His passion for communicating science has led him to team up with a magician, musicians and other dancers. Krister’s Project Q brought together almost 500 Lindy Hop dancers to demonstrate the power of quantum computing. Hopefully Krister will have a chance to tell and show us more about that project on Friday but he will also speak about some interesting work he recently did with University of Toronto physicist Aephraim Steinberg . Their research was recently awarded Top Physics Beakthrough of the Year by Physics World. This research involved using “weak measurements” to trace the average trajectories of single photons in the classical double slit experiment.
I’m looking forward to hearing more about this work from Krister since I have always been led to believe this was an impossible measurement to make. This will be a very inspiring presentation not to be missed!
It’s that time of year when we look forward to international artists and scientists coming together at our festival to share their work with each other and our audience. Keep your eye on our blog as we present the latest news and tell you more about upcoming events and festival participants.
We have had a great year of doing workshops in science labs throughout the year. At our festival we will be hosting a workshop on (get ready for it) SLIME MOULD. This unique organism has found it’s way into many areas of research including city planning, adaptation and robotics. The workshop is being hosted by visual artist, researcher and educator, Heather Barnett from the University of Westminster in the UK.
Photo by Heather Barnett
Heather has been conducting a number of experiments with slime mold as part of her art practice. She started an amazing blog entitled The Slime Mould Collective, which invites scientists artists and others who are investigating the properties of slime mold to post their images and comments. The images on the site are visually stunning. Check out the blog and I think you’ll agree.
Here is an interesting article about Japanese scientist Toshiyuki Nakagaki who is attempting to understand slime molds ability to solve mazes.
There are a limited number of spaces in the workshop so sign up early to guarantee a place.

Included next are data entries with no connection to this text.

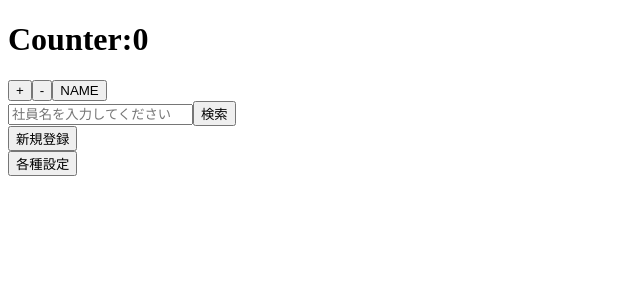
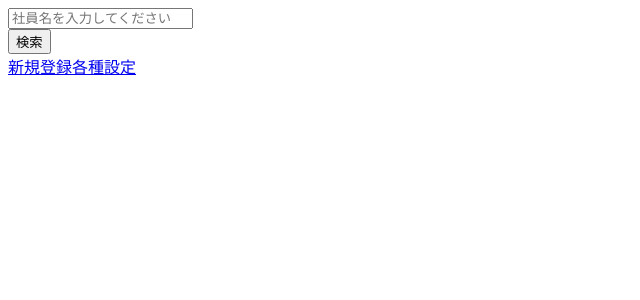
Before and after one commit to michiru-dev/HR-App-MySQL, a React (Create React App) app: page / in a window 1280 px wide. Shown: the top 300 px of the page, without its empty margins (0-640 px from the left). Built offline with nearby package versions, Linux system fonts and the light colour scheme.

Commit message:
Added functionality to display search results.

```diff
--- a/src/App.tsx
+++ b/src/App.tsx
@@ -4,34 +4,34 @@ import { BrowserRouter, Route, Routes } from 'react-router-dom'
 import Setting from './components/pages/setting/Setting'
 import LandingPage from './components/pages/landing/LandingPage'
 import Register from './components/pages/register/Register'
-import { increment, decrement, setName } from '../src/redux/counterSlice'
+// import { increment, decrement, setName } from '../src/redux/counterSlice'
 import { useAppDispatch, useAppSelector } from './redux/hooks'
 
 function App() {
-  const counter = useAppSelector((state) => state.counter.value)
-  //見てる値(counter.value)が変わった時にcounterの値も自動で更新される
-  const counterObj = useAppSelector((state) => state.counter)
-  // storeにアクセスしてstateをとってくるためにuseselectorが必要
-  //引数の書き方は上を参照。取ってきたいデータにアクセスしてる
-  //これはstoreからデータを取得！
-  const dispatch = useAppDispatch()
-  //storeのreducersの計算式を実行させるのがusedispatch
+  // const counter = useAppSelector((state) => state.counter.value)
+  // //見てる値(counter.value)が変わった時にcounterの値も自動で更新される
+  // const counterObj = useAppSelector((state) => state.counter)
+  // // storeにアクセスしてstateをとってくるためにuseselectorが必要
+  // //引数の書き方は上を参照。取ってきたいデータにアクセスしてる
+  // //これはstoreからデータを取得！
+  // const dispatch = useAppDispatch()
+  // //storeのreducersの計算式を実行させるのがusedispatch
 
-  // dispatch(setName('test'))
-  //        ⇩
-  //      store 'test' => action = { payload: 'test', type: '...' }
-  //        ⇩
-  // setName('test') => setName(state, action)
+  // // dispatch(setName('test'))
+  // //        ⇩
+  // //      store 'test' => action = { payload: 'test', type: '...' }
+  // //        ⇩
+  // // setName('test') => setName(state, action)
 
   return (
     <div>
-      <div>
+      {/* <div>
         <h1>Counter:{counter}</h1>
         <h2>{counterObj.name}</h2>
         <button onClick={() => dispatch(increment())}>+</button>
         <button onClick={() => dispatch(decrement())}>-</button>
         <button onClick={() => dispatch(setName('test'))}>NAME</button>
-      </div>
+      </div> */}
       <BrowserRouter>
         <Routes>
           <Route path="/" element={<LandingPage />} />
--- a/src/components/common/Button.tsx
+++ b/src/components/common/Button.tsx
@@ -1,11 +1,13 @@
-import React, { useState } from 'react'
+import React, { ComponentProps } from 'react'
 
-type ButtonProps = { text: string; onClick?: () => void }
+type ButtonProps = ComponentProps<'button'> & { text: string }
+//ComponentProps<'button'> これでbuttonの全ての型を自動で割り当て
 
-function Button({ text, onClick }: ButtonProps) {
+function Button({ text, ...rest }: ButtonProps) {
+  //buttonprops何が入っても大丈夫
   return (
     <div>
-      <button onClick={onClick}>{text}</button>
+      <button {...rest}>{text}</button>
     </div>
   )
 }
--- /dev/null
+++ b/src/components/common/LinkButton.tsx
@@ -0,0 +1,10 @@
+import React from 'react'
+import { Link } from 'react-router-dom'
+
+type linkButtonProps = { link: string; text: string }
+
+const LinkButton = ({ link, text }: linkButtonProps) => {
+  return <Link to={link}>{text}</Link>
+}
+
+export default LinkButton
--- a/src/components/common/Search.tsx
+++ b/src/components/common/Search.tsx
@@ -1,12 +1,46 @@
-import React from 'react'
+import React, { useState } from 'react'
+import Button from './Button'
+import { SearchResult } from './SearchResult'
+import { useAppSelector, useAppDispatch } from '../../redux/hooks'
+import { searchEmployee } from '../../redux/employeeDataSlice'
 
 function Search() {
+  const [searchInput, setSearchInput] = useState('')
+  const dispatch = useAppDispatch()
+
+  const handleSearchInput = (e: any) => {
+    setSearchInput(e.target.value)
+  }
+
+  const handleOnclick = () => {
+    setSearchInput('')
+    dispatch(searchEmployee(searchInput))
+  }
+  // const employeeData = useAppSelector((state) => state.employee.employeeData)
+  // const searchedEmployeeData = useAppSelector(
+  //   (state) => state.employee.searchedEmployeeData
+  // )
+
+  // console.log(employeeData)
+
+  // console.log(searchedEmployeeData)
+
+  // console.log(searchInput)
+
   return (
-    <form action="">
-      <input type="search" placeholder="社員名を入力してください" />
-      <input type="submit" value="検索" />
-    </form>
+    <>
+      <input
+        value={searchInput}
+        type="search"
+        onChange={(e) => {
+          handleSearchInput(e)
+        }}
+        placeholder="社員名を入力してください"
+      />
+      <Button type="button" text={'検索'} onClick={handleOnclick} />
+      <SearchResult />
+    </>
   )
 }
 
-export default Search
+export { Search }
--- a/src/components/common/SearchResult.tsx
+++ b/src/components/common/SearchResult.tsx
@@ -2,24 +2,29 @@ import React from 'react'
 import { useAppSelector } from '../../redux/hooks'
 
 function SearchResult() {
-  const employeeData = useAppSelector((state) => state.employee.employeeData)
-  console.log(employeeData)
+  const foundEmployee = useAppSelector(
+    (state) => state.employee.searchedEmployeeData
+  )
+
+  if (foundEmployee.length === 0) {
+    return null // データがない場合は何も表示しない
+  }
 
   return (
     <div>
       <ul>
-        {employeeData.map((data: any) => {
-          return (
-            <li key={data.id}>
+        {foundEmployee.map((data) => (
+          <li key={data.id}>
+            <ul>
               <li>{data.firstName}</li>
               <li>{data.lastName}</li>
               <li>{data.contractType}</li>
-            </li>
-          )
-        })}
+            </ul>
+          </li>
+        ))}
       </ul>
     </div>
   )
 }
 
-export default SearchResult
+export { SearchResult }
--- a/src/components/pages/landing/LandingPage.tsx
+++ b/src/components/pages/landing/LandingPage.tsx
@@ -1,18 +1,13 @@
 import React from 'react'
-import Search from '../../common/Search'
-import Button from '../../common/Button'
-import { Link } from 'react-router-dom'
+import { Search } from '../../common/Search'
+import LinkButton from '../../common/LinkButton'
 
 function LandingPage() {
   return (
     <div>
       <Search />
-      <Link to={'register'}>
-        <Button text={'新規登録'} />
-      </Link>
-      <Link to={'setting'}>
-        <Button text={'各種設定'} />
-      </Link>
+      <LinkButton link={'register'} text={'新規登録'} />
+      <LinkButton link={'setting'} text={'各種設定'} />
     </div>
   )
 }
--- a/src/components/pages/register/Register.tsx
+++ b/src/components/pages/register/Register.tsx
@@ -9,7 +9,7 @@ import { addEmployee } from '../../../redux/employeeDataSlice'
 import type { EmployeeWithoutId } from '../../../redux/employeeDataSlice'
 import RegisterInput from './RegisterInput'
 import RegisterNameInput from './RegisterNameInput'
-import SearchResult from '../../common/SearchResult'
+import { SearchResult } from '../../common/SearchResult'
 
 function Register() {
   const dispatch = useDispatch()
@@ -44,6 +44,7 @@ function Register() {
   } = registerInfo
 
   const handleRegister = () => {
+    alert('登録されました')
     dispatch(
       addEmployee({
         firstName,
@@ -59,7 +60,21 @@ function Register() {
         rank,
         position,
       })
-    )
+    ) //inputを空にする
+    setRegisterInfo({
+      firstName: '',
+      lastName: '',
+      firstFurigana: '',
+      lastFurigana: '',
+      birthday: '',
+      postalCode: '',
+      education: '',
+      hireDate: '',
+      contractType: '',
+      department: '',
+      rank: '',
+      position: '',
+    })
   }
 
   return (
@@ -168,7 +183,7 @@ function Register() {
 
       <Button text={'登録'} onClick={handleRegister} />
 
-      <SearchResult />
+      {/* <SearchResult /> */}
     </div>
   )
 }
--- a/src/redux/counterSlice.ts
+++ b/src/redux/counterSlice.ts
@@ -36,5 +36,5 @@ export const counterSlice = createSlice({
   },
 })
 
-export const { increment, decrement, setName } = counterSlice.actions //actions=reducersだけどここでは必ずactions
-export default counterSlice.reducer
+// export const { increment, decrement, setName } = counterSlice.actions //actions=reducersだけどここでは必ずactions
+// export default counterSlice.reducer
--- a/src/redux/employeeDataSlice.ts
+++ b/src/redux/employeeDataSlice.ts
@@ -21,10 +21,12 @@ export type EmployeeWithoutId = Omit<EmployeeBase, 'id'>
 
 type InitialBase = {
   employeeData: Array<EmployeeBase>
+  searchedEmployeeData: Array<EmployeeBase>
 }
 
 const initialState: InitialBase = {
   employeeData: [],
+  searchedEmployeeData: [],
 }
 
 export const employeeDataSlice = createSlice({
@@ -35,8 +37,18 @@ export const employeeDataSlice = createSlice({
       const id = (state.employeeData.length + 1).toString()
       state.employeeData.push({ ...action.payload, id }) //展開してidを追加して新しいobjectを作成している
     },
+    searchEmployee: (state, action: PayloadAction<string>) => {
+      state.searchedEmployeeData = state.employeeData.filter((data) => {
+        return (
+          data.firstName.includes(action.payload) ||
+          data.lastName.includes(action.payload) ||
+          data.firstFurigana.includes(action.payload) ||
+          data.lastFurigana.includes(action.payload)
+        )
+      })
+    },
   },
 })
 
-export const { addEmployee } = employeeDataSlice.actions
+export const { addEmployee, searchEmployee } = employeeDataSlice.actions
 export default employeeDataSlice.reducer
--- a/src/redux/store.ts
+++ b/src/redux/store.ts
@@ -1,5 +1,5 @@
 import { configureStore } from '@reduxjs/toolkit'
-import counterSlicer from './counterSlice'
+// import counterSlicer from './counterSlice'
 import optionsSlicer from './optionsSlice'
 import employeeDataSlicer from './employeeDataSlice'
 
@@ -9,7 +9,7 @@ import employeeDataSlicer from './employeeDataSlice'
 const store = configureStore({
   reducer: {
     //ここは名前決まってる
-    counter: counterSlicer, //counterは自分でつけた
+    // counter: counterSlicer, //counterは自分でつけた
     option: optionsSlicer,
     employee: employeeDataSlicer,
   },
```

You will get to bring home your own pet slime mold. You can find more information on the workshop here.